You may have probably heard about this term from the sci-fi books and comics, but like many other initially fictive technological inventions, it turns out to be more real and tangible to some extent than most of us presume. A novel Neuromancer by William Gibson popularized this interesting concept of urbanization, though it took some time for all similarly illustrated and explained figments of imagination to evolve into a plausible scheme of planning, engineering and design.
If we are to truly understand this term, we have to go back to its roots and definitions and see how our technological advancements allowed us to make these hypothetical structures into reality; so we’ll start with the main question – what does archology mean?
This is a portmanteau, a blend of the words “ecology” and “architecture”, coined by architect Paolo Soleri, which, according to Wikipedia is
“a set of architectural design principles aimed toward the design of enormous habitats (hyperstructures) of extremely high human population density. These grand structures, which are commonly referred to as "archologies," would be self-contained, contain a variety of residential and commercial facilities, minimize individual human environmental impact, and possibly be economically self-sufficient."
It may seem like an oversized vegetated hive, but it is more than just a uniformed habitat for us humans. Soleri treats this concept as if it is a living organism, which will naturally evolve, increase its complexity and it will consequently become a more compact/miniaturized system. He thinks that architecture and ecology can both bring life into a city itself. This way we will be able to regulate many problems such as urban civilization, population, pollution, energy and resource depletion, food deprivation and general quality of life. These three-dimensional cities will help us sustain our culture and environment for the better, so it is only a matter of time before we take this next step necessary for the evolution of mankind.
So, archology is actually making megalopolises implode and become dense and complex. Instead of spreading all over the earth’s surface, modern cities will conquer heights. Each and every hub will host life, work, education, culture and leisure, while the countryside will be at the fingertips of every citizen residing in such grand structures. This compactness will provide us with more farming land and a chance to preserve nature accordingly, while the need for vehicles will drastically diminish. That is why pedestrians will be the sole rulers of the urban “streets” and distances will be measured in minutes, not hours.
The more a city spreads, the more adverse effects like over-consumption, segregation, waste, pollution and ecological degradation can ensue. Therefore, we must always consider and plan future developments in the area, where each upgrade or expanse should coincide with the principles of archology. This imperative can be referred to as the Urban Effect.
However, everything previously mentioned is still within the realm of theory, but we do have some grand-scaled structural precedents which all have elements of ecology weaved into the architecture:

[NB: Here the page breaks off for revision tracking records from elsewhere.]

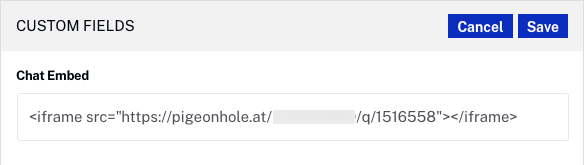
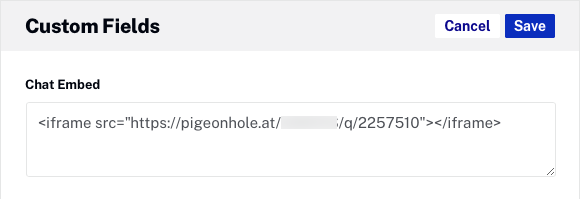
updates

diff --git a/_site/experiences/virtual-event/creating-agenda-virtual-event-experience.html b/_site/experiences/virtual-event/creating-agenda-virtual-event-experience.html
@@ -744,7 +744,7 @@ function doGTranslate(lang_pair) {if(lang_pair.value)lang_pair=lang_pair.value;i
       <li><code translate="No">related_link</code> - URL link to a session handout, slides, etc.</li>
     </ul>
     <aside class="bcls-aside bcls-aside--information">Note: The agenda upload supports up to three speakers, additional speakers can be added to a session using the Agenda module.</aside>
-    <p>When you are ready to import your agenda into the Agenda module, export it as a .csv file. <strong>The Agenda module can only import a .csv file.</strong> For information on how to upload your agenda file into the Agenda module, see <a href="managing-agenda-virtual-event-experience.html">Uploading and Customizing the Event Agenda</a>.</p>
+    <p>When you are ready to import your agenda into the Agenda module, export it as a .csv file. <strong>The Agenda module can only import a .csv file.</strong> For information on how to upload your agenda file into the Agenda module, see <a href="managing-agenda-virtual-event-experience.html">Managing the Event Agenda</a>.</p>
     <p>&nbsp;</p>
   </section>
 </article>

diff --git a/experiences/virtual-event/creating-agenda-virtual-event-experience.html b/experiences/virtual-event/creating-agenda-virtual-event-experience.html
@@ -42,7 +42,7 @@ layout: staging
       <li><code translate="No">related_link</code> - URL link to a session handout, slides, etc.</li>
     </ul>
     <aside class="bcls-aside bcls-aside--information">Note: The agenda upload supports up to three speakers, additional speakers can be added to a session using the Agenda module.</aside>
-    <p>When you are ready to import your agenda into the Agenda module, export it as a .csv file. <strong>The Agenda module can only import a .csv file.</strong> For information on how to upload your agenda file into the Agenda module, see <a href="managing-agenda-virtual-event-experience.html">Uploading and Customizing the Event Agenda</a>.</p>
+    <p>When you are ready to import your agenda into the Agenda module, export it as a .csv file. <strong>The Agenda module can only import a .csv file.</strong> For information on how to upload your agenda file into the Agenda module, see <a href="managing-agenda-virtual-event-experience.html">Managing the Event Agenda</a>.</p>
     <p>&nbsp;</p>
   </section>
 </article>

diff --git a/_site/experiences/virtual-event/using-site-editor-customize-virtual-event-experience.html b/_site/experiences/virtual-event/using-site-editor-customize-virtual-event-experience.html
@@ -750,7 +750,7 @@ function doGTranslate(lang_pair) {if(lang_pair.value)lang_pair=lang_pair.value;i
   </section>
   <section class="bcls-section">
     <h2 id="site_features">Customizing site features</h2>
-    <p>The site feature settings are used to enable site search, configure social sharing options and allow commenting on videos. To configure the site features, click <strong>SITE FEATURES</strong> in the left navigation.</p>
+    <p>The site feature settings are used to enable site search, configure the event agenda, configure the video metadata language, configure social sharing options and allow commenting on videos. To configure the site features, click <strong>SITE FEATURES</strong> in the left navigation.</p>
     <p>For complete details on how to customize the site features, see <a href="/experiences/portal/customizing-site-features-portal-experience.html">Customizing the Site Features of a Portal Experience</a>.</p>
   </section>
   <section class="bcls-section">

diff --git a/experiences/virtual-event/using-site-editor-customize-virtual-event-experience.html b/experiences/virtual-event/using-site-editor-customize-virtual-event-experience.html
@@ -48,7 +48,7 @@ layout: staging
   </section>
   <section class="bcls-section">
     <h2 id="site_features">Customizing site features</h2>
-    <p>The site feature settings are used to enable site search, configure social sharing options and allow commenting on videos. To configure the site features, click <strong>SITE FEATURES</strong> in the left navigation.</p>
+    <p>The site feature settings are used to enable site search, configure the event agenda, configure the video metadata language, configure social sharing options and allow commenting on videos. To configure the site features, click <strong>SITE FEATURES</strong> in the left navigation.</p>
     <p>For complete details on how to customize the site features, see <a href="/experiences/portal/customizing-site-features-portal-experience.html">Customizing the Site Features of a Portal Experience</a>.</p>
   </section>
   <section class="bcls-section">

diff --git a/_site/experiences/virtual-event/integrating-pigeonhole-virtual-event-experience.html b/_site/experiences/virtual-event/integrating-pigeonhole-virtual-event-experience.html
@@ -798,7 +798,7 @@ function doGTranslate(lang_pair) {if(lang_pair.value)lang_pair=lang_pair.value;i
     <ol class="bcls-tasklist-restart">
       <li>Open the Media module.</li>
       <li>Click on a video to open the video properties.</li>
-      <li>Locate the <strong>CUSTOM FIELDS</strong> section and click <strong>Edit</strong>.</li>
+      <li>Locate the <strong>Custom Fields</strong> section and click <strong>Edit</strong>.</li>
       <li>Paste the Pigeonhole embed code  into the <strong>Chat Embed</strong> custom field.
         <figure class="bcls-figure"><img class="bcls-image--no-border" alt="" src="/assets/images/experiences/virtual-event/phole-set-custom-field.png" /></figure>
       </li>

diff --git a/experiences/virtual-event/integrating-pigeonhole-virtual-event-experience.html b/experiences/virtual-event/integrating-pigeonhole-virtual-event-experience.html
@@ -96,7 +96,7 @@ layout: staging
     <ol class="bcls-tasklist-restart">
       <li>Open the Media module.</li>
       <li>Click on a video to open the video properties.</li>
-      <li>Locate the <strong>CUSTOM FIELDS</strong> section and click <strong>Edit</strong>.</li>
+      <li>Locate the <strong>Custom Fields</strong> section and click <strong>Edit</strong>.</li>
       <li>Paste the Pigeonhole embed code  into the <strong>Chat Embed</strong> custom field.
         <figure class="bcls-figure"><img class="bcls-image--no-border" alt="" src="/assets/images/experiences/virtual-event/phole-set-custom-field.png" /></figure>
       </li>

For instance, Masdar City near Abu Dhabi, UAE, will be the first carbon-neutral city project which will host the headquarters of the International Renewable Energy Agency (IRENA) and it will also be a hub for all ‘cleantech’ companies. Crystal Island in Moscow, Russia is planned to be the largest tent-like structure (in floor space) on earth, which would “rise to 450 m, and form a breathable "second skin" and thermal buffer for the main building, shielding the interior spaces from Moscow’s weather.”
Want to grow your own farm, but you live in an urban area? Urban farm projects are becoming popular amongst people living in cities. Projects like Urban Farms Unit and Cropbox are using shipping containers as green houses! You can grow your farm in conditions that will optimize the growing process, because you have the complete control over parameters like exhaust fans, air conditioning, automatic nutrient dosage, which are controlable via smartphone app.
Finally, Ultima Tower, which is still just a hypothetical supertall skyscraper, was designed by American architect Eugene Tsui back in 1991 and it will be 2 miles tall. With all that vertical space, it is bound to be environmentally sound should we ever find a way to build it properly.
We humans are builders, and it will just be a matter of time before we start living in our Earth’s orbit and start colonizing other worlds. Still, let’s not get way ahead of ourselves at the moment, first we need to find ways to make our current cities more sustainable and green. Archology is a fantastic concept which harbours many ecological and architectural solutions, so feel free to additionally explore all of its principles and ideas. Maybe you’ll find a way to contribute to this grand-design and make more fictions into reality. Remember, future is closer than we think – everything is becoming possible.